Applications pending with Health Canada and the Israel Ministry of Health to allow studies to be conducted using high concentration nitric oxide to treat COVID-19 patients

GARDEN CITY, N.Y., April 16, 2020 (GLOBE NEWSWIRE) — Beyond Air, Inc. (NASDAQ: XAIR), a clinical-stage medical device and biopharmaceutical company focused on developing inhaled Nitric Oxide (NO) for the treatment of patients with respiratory conditions, including serious lung infections and pulmonary hypertension, and gaseous NO for the treatment of solid tumors, today announced that the U.S. Food and Drug Administration (FDA) agreed with the initiation of a clinical study in the U.S. using its LungFit™TM system to treat COVID-19 patients. Applications for funding are pending with the Biomedical Advance Research and Development Authority (BARDA), a division of Health and Human Services (HHS).

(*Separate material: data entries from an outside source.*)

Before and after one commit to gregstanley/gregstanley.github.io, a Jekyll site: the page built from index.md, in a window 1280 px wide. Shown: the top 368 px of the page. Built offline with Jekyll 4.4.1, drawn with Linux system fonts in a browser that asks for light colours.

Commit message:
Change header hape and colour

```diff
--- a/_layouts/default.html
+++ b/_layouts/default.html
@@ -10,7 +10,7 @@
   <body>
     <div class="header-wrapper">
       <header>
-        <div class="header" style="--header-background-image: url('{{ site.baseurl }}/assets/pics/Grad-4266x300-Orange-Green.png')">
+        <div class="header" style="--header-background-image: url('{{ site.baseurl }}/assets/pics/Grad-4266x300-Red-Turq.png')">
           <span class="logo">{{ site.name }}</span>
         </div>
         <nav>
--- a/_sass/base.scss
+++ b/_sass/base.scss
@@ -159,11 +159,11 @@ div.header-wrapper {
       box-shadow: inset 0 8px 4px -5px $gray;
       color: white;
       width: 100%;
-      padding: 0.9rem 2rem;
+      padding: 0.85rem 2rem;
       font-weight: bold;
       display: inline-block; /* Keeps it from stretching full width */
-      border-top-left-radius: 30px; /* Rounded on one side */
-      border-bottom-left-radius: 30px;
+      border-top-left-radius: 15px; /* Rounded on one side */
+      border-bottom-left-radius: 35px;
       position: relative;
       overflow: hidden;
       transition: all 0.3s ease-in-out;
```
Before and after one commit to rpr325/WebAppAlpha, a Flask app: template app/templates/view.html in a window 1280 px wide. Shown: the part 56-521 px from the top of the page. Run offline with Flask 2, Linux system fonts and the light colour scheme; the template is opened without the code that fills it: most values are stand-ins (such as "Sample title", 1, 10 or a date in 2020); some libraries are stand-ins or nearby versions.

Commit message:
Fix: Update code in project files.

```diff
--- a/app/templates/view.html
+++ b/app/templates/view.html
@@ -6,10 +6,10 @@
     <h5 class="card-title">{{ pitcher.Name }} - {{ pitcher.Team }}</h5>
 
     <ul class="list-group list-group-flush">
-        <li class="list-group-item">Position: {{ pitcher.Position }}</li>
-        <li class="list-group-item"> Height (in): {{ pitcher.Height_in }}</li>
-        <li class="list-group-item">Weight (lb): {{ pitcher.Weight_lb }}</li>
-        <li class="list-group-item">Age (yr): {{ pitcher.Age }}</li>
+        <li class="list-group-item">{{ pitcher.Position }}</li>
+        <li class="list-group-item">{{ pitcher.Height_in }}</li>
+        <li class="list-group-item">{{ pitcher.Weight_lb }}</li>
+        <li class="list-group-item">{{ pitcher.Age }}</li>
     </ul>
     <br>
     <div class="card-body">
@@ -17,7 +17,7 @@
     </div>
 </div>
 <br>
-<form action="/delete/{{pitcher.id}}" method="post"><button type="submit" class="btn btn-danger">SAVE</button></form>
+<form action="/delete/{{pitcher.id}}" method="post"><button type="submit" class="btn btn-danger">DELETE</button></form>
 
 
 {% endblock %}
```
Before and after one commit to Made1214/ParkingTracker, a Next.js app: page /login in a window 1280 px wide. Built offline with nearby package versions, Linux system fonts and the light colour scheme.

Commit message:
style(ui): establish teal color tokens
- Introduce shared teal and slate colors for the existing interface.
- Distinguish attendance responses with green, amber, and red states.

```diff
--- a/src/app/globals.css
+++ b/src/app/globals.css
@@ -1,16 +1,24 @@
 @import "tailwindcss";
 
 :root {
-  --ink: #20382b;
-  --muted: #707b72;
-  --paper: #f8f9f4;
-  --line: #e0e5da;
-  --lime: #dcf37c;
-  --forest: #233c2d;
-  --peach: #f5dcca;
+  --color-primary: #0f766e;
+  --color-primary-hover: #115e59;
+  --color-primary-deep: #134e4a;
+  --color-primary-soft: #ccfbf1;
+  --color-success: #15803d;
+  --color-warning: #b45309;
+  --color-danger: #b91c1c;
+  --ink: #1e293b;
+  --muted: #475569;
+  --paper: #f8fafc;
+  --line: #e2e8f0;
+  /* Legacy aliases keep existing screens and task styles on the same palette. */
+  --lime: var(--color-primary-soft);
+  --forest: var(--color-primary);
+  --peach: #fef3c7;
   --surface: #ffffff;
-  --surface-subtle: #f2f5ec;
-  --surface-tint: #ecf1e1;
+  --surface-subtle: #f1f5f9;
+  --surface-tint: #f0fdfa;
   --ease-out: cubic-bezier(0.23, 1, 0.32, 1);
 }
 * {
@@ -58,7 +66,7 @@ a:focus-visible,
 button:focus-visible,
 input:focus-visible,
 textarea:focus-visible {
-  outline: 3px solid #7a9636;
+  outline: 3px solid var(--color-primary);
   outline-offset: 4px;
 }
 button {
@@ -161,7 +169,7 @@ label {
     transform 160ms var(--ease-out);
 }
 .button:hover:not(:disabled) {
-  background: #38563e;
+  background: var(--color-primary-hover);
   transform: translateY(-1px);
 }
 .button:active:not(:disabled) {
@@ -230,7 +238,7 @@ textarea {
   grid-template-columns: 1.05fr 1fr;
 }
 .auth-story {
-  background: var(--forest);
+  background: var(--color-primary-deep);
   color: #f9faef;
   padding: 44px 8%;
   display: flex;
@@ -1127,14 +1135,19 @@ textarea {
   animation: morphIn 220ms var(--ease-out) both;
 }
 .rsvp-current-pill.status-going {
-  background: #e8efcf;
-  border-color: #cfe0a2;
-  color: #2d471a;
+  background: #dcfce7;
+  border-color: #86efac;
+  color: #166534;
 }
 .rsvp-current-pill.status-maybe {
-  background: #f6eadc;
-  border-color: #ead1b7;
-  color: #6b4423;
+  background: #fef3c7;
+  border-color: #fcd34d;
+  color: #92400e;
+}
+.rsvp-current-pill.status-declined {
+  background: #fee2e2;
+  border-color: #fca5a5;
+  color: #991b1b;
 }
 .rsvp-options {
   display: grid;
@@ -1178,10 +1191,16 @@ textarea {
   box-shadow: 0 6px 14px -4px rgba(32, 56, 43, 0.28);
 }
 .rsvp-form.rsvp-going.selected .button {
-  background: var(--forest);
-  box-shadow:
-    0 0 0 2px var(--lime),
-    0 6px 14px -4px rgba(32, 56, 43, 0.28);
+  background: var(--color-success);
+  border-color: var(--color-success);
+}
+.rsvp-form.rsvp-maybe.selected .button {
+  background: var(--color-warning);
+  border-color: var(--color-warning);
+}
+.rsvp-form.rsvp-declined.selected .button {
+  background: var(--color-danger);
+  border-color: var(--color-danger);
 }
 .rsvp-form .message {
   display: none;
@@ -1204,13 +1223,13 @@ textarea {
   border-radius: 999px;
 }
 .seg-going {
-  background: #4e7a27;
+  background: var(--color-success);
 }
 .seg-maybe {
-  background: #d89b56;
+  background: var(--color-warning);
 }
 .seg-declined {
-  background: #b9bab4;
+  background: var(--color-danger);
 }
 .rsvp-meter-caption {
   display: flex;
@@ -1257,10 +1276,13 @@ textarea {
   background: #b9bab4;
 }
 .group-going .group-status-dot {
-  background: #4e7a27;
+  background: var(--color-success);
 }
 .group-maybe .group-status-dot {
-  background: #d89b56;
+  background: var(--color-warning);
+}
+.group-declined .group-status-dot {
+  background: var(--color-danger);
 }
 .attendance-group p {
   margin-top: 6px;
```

Continue reading “Beyond Air to Initiate Clinical Study Evaluating High Concentration Nitric Oxide for the Treatment of COVID-19 Patients in the United States” »

Oct 16, 2020

The No Manning Required Ship (NOMARS) Program kicks off trade space analysis and conceptual design for long-endurance Unmanned Surface Vessels (USV)

Posted by in categories: health, military, robotics/AI, space travel

Seven performers selected to pursue novel USV concepts and enabling technologies.

DARPA has awarded seven contracts for work on Phase 1 of the NOMARS program, which seeks to simultaneously explore two competing objectives related to unmanned surface vessels (USV) ship design: the maximization of seaframe performance when human constraints are removed; and achieving sufficient vessel maintenance and logistics functionality for long endurance operations with no human crew onboard. NOMARS aims to disrupt conventional naval architecture designs through creative trade space explorations that optimize useable onboard room considering a variety of constraints. This should pave the way for more capable, affordable small warships that can be procured and maintained in large numbers.

Autonomous Surface Vehicles, LLC, Gibbs & Cox Inc., and Serco Inc. received Phase 1 Track A awards, and will work toward developing novel NOMARS demonstrator conceptual designs. These awards will focus on maximizing vessel performance gain across new design criteria, with potential considerations to include: unusual hull forms, low freeboard, minimizing air-filled volumes, innovative materials, repurposing or eliminating “human space” exploring distributed system designs, and developing architectures optimized for depot-maintenance.

Continue reading “The No Manning Required Ship (NOMARS) Program kicks off trade space analysis and conceptual design for long-endurance Unmanned Surface Vessels (USV)” »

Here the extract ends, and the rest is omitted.